Love the amenity wall, with its pull out workstation, and hanging folding chair.
It needs to be flat to the wall, or you’d never get your luggage in the room.
This is the Standard Cabin where my sister slept: It feels very nautical/spaceship. Two people could sleep in here if they were very fond of each other – or two kids. Tripping over luggage might be an issue if each had a large case, but Holly fitted in just fine on her own.
The bathing area is substantially smaller than in the premium.
Complimentary hot drinks (tea, coffee and hot chocolate) are available to all rooms 24/7. The menu has basic breakfast options, and snacks available, although those are limited to whatever can be frozen and then microwaved, and you’d better like carbs – a LOT. That being said my pizza was absolutely delicious – if you thought of it more as crispy hot bread with cheese and tomato, rather than a pizza.
I would stay there like a shot again – and if I travel through Gatwick Airport again at unsocial hours then it’s a no-brainer, given how expensive cabs are out there. Fingers crossed for a Yotel at Stansted.
Address: Heathrow Airport, Terminal 4, Hounslow, Middlesex TW6 3XA. Telephone: 020 7100 1100
At Heathrow, the Yotel is in the Arrivals Hall at Terminal 4, which is open 24 hours. If you are arriving by plane you need to go through customs/baggage reclaim as Yotel is not airside.
A word from the now-wise: the last tube that stops at Terminal 4 leaves central London around 10pm. Any later than that and you need to get off the tube at Hatton Cross and take a bus or Uber to the terminal (don’t stay on to the stop for Terminals 1/2/3, as Ubers aren’t allowed to pick up from there, and the buses are only every 30 minutes. As we discovered.)
YOTEL currently operates three airport hotels in London Gatwick, London Heathrow and Amsterdam Schiphol airports; and one city hotel in the heart of Manhattan, New York. In addition, new YOTEL Airport hotels are set to open at Paris Charles de Gaulle Airport (2016) and Singapore Changi Airport (2018) and YOTEL City hotels are under development in Williamsburg, Brooklyn (2017), Singapore Orchard Road (2017), Miami (2017) and San Francisco (2017).

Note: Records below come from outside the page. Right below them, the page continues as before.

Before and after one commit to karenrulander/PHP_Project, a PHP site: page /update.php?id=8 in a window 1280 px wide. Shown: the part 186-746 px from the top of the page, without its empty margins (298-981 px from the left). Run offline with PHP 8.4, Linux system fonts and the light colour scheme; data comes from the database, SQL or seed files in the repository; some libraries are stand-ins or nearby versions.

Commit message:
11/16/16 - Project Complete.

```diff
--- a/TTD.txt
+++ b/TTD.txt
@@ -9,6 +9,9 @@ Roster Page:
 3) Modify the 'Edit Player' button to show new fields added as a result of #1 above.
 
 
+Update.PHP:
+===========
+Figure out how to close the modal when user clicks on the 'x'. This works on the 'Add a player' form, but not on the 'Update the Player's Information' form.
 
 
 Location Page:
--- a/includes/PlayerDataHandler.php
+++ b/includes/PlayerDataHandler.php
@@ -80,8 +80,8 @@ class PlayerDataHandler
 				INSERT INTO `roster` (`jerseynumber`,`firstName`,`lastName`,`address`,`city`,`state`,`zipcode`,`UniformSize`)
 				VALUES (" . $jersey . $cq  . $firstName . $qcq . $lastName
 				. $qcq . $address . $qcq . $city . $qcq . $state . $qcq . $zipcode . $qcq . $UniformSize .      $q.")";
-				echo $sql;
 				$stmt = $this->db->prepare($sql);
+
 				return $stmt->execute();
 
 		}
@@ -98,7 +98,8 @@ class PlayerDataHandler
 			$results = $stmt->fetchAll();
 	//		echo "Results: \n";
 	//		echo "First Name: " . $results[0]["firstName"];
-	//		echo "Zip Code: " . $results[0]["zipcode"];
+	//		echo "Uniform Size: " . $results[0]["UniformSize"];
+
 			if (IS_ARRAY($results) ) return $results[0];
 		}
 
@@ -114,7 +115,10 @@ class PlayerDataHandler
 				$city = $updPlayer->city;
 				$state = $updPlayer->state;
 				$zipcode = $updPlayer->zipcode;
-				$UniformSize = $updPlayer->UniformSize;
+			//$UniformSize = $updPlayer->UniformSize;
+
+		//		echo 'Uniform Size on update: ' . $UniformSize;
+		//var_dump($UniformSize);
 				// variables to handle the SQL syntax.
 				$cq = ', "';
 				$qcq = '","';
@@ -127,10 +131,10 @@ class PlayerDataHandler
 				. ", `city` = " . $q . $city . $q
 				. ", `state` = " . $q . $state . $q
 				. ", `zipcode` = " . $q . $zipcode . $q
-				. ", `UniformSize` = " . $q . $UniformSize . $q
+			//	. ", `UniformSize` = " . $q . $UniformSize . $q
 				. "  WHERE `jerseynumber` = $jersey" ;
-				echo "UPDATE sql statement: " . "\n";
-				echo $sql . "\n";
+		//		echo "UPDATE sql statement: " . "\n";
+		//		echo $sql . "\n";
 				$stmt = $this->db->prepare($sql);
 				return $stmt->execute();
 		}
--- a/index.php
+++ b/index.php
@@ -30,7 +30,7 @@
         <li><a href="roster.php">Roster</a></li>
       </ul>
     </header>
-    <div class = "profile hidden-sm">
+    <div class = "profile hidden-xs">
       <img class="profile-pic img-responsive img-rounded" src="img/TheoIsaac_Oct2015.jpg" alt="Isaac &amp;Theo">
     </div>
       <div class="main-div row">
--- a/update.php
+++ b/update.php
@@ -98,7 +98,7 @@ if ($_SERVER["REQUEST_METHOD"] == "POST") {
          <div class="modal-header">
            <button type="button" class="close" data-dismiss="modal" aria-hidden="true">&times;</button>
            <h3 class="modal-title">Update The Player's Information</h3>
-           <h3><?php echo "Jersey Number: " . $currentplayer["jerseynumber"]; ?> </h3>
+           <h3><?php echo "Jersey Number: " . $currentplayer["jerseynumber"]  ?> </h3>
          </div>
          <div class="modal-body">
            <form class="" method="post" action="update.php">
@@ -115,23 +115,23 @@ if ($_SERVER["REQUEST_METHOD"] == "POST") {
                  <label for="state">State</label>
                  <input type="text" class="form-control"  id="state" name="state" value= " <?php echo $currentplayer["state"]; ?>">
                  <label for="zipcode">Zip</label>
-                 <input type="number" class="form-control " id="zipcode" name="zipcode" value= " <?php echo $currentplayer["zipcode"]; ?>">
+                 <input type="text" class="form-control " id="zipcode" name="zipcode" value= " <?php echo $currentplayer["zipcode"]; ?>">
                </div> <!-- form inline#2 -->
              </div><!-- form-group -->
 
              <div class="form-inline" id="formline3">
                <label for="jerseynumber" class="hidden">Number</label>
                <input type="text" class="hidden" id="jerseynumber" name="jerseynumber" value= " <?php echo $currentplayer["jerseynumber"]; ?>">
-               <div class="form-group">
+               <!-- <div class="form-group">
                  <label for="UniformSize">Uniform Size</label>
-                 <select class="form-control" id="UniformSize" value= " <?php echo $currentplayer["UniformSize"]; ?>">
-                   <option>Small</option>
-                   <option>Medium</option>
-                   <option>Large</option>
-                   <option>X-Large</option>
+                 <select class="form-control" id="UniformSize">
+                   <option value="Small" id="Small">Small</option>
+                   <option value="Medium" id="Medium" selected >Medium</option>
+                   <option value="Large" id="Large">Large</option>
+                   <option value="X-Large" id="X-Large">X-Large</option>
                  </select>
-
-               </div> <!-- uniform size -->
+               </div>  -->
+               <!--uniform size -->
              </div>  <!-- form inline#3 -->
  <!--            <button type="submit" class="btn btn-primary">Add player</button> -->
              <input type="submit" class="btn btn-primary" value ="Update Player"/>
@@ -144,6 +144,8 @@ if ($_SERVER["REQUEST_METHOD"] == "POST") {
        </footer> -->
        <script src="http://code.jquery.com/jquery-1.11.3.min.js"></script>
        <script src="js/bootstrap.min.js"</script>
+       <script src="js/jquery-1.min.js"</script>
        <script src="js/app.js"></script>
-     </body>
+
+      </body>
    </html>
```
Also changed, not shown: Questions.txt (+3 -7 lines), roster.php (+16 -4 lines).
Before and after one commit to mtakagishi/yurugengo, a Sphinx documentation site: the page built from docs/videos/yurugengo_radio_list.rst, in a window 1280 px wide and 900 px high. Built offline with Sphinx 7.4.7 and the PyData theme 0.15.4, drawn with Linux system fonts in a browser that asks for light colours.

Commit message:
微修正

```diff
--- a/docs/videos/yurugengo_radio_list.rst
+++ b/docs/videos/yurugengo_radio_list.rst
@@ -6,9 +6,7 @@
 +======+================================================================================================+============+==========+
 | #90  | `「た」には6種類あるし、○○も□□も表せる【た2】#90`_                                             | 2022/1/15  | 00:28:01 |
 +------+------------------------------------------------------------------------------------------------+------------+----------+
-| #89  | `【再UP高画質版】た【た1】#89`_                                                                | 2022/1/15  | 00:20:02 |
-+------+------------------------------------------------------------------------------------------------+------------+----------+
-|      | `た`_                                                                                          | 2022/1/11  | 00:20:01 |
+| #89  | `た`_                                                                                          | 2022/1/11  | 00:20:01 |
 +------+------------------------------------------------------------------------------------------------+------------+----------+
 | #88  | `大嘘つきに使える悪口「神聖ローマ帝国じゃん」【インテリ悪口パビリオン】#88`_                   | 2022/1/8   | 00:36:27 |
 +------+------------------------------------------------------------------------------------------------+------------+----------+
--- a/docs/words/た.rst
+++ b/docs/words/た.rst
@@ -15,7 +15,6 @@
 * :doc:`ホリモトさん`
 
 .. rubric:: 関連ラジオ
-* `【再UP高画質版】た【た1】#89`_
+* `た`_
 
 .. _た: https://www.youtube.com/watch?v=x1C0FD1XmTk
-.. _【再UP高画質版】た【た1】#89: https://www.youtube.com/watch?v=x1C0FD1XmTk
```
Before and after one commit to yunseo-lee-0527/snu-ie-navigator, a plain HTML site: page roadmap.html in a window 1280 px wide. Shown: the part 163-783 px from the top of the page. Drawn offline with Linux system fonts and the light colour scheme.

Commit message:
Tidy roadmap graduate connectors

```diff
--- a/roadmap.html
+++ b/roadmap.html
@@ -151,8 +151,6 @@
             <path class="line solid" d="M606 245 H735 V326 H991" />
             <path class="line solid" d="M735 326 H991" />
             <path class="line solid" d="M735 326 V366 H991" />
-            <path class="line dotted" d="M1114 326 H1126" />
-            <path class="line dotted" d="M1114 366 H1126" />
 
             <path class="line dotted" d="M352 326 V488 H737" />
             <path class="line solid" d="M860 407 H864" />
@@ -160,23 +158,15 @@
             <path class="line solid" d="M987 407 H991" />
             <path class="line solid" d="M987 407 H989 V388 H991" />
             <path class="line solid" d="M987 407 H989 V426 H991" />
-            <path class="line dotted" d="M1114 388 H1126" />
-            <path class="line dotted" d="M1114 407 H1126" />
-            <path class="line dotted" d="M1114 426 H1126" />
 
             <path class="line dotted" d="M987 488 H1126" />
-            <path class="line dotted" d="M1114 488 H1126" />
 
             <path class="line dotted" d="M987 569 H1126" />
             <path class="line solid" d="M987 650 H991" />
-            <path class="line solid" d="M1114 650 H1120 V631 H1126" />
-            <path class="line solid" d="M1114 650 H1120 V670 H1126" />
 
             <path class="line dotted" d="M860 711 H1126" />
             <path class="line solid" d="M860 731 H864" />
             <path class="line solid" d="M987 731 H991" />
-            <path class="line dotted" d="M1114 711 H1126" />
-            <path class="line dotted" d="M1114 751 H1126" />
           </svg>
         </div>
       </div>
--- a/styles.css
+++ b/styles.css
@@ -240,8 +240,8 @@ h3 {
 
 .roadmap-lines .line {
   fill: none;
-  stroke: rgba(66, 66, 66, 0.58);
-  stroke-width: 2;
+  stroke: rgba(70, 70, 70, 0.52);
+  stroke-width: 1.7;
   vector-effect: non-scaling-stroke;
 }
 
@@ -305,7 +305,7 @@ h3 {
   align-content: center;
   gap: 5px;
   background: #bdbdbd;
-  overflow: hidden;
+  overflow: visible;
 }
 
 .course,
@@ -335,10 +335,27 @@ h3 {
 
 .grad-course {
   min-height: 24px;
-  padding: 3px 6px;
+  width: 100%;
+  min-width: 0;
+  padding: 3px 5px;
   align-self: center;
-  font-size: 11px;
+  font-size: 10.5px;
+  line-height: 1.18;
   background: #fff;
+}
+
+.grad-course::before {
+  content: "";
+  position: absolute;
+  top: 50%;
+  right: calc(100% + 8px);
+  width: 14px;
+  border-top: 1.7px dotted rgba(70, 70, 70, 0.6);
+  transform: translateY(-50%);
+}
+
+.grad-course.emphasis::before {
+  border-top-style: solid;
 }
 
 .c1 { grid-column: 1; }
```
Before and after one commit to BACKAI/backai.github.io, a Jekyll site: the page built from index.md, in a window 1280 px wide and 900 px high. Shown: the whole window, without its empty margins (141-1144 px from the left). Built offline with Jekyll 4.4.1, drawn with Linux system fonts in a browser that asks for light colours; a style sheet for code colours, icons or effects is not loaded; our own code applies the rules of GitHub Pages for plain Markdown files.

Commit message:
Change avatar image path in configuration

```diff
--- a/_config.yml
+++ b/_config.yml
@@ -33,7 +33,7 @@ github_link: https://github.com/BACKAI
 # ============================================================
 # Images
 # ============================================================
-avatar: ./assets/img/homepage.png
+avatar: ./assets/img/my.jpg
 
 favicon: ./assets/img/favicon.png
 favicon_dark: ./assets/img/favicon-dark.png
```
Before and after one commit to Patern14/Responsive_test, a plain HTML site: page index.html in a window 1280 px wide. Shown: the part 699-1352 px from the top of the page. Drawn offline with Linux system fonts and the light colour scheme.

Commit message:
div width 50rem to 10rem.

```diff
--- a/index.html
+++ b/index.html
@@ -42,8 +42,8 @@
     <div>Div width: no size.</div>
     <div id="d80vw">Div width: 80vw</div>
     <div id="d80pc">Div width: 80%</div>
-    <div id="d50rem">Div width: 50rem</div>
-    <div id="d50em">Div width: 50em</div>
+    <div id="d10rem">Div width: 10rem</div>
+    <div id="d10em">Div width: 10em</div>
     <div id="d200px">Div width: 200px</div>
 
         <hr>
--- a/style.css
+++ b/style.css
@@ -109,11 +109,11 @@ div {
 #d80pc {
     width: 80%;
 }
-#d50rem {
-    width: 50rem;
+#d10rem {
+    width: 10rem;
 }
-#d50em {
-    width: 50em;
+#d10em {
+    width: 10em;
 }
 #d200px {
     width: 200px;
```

Sasha and her sister Holly were guests of Yotel Heathrow in April 2016. Sasha paid £4.95 for her cheese & tomato pizza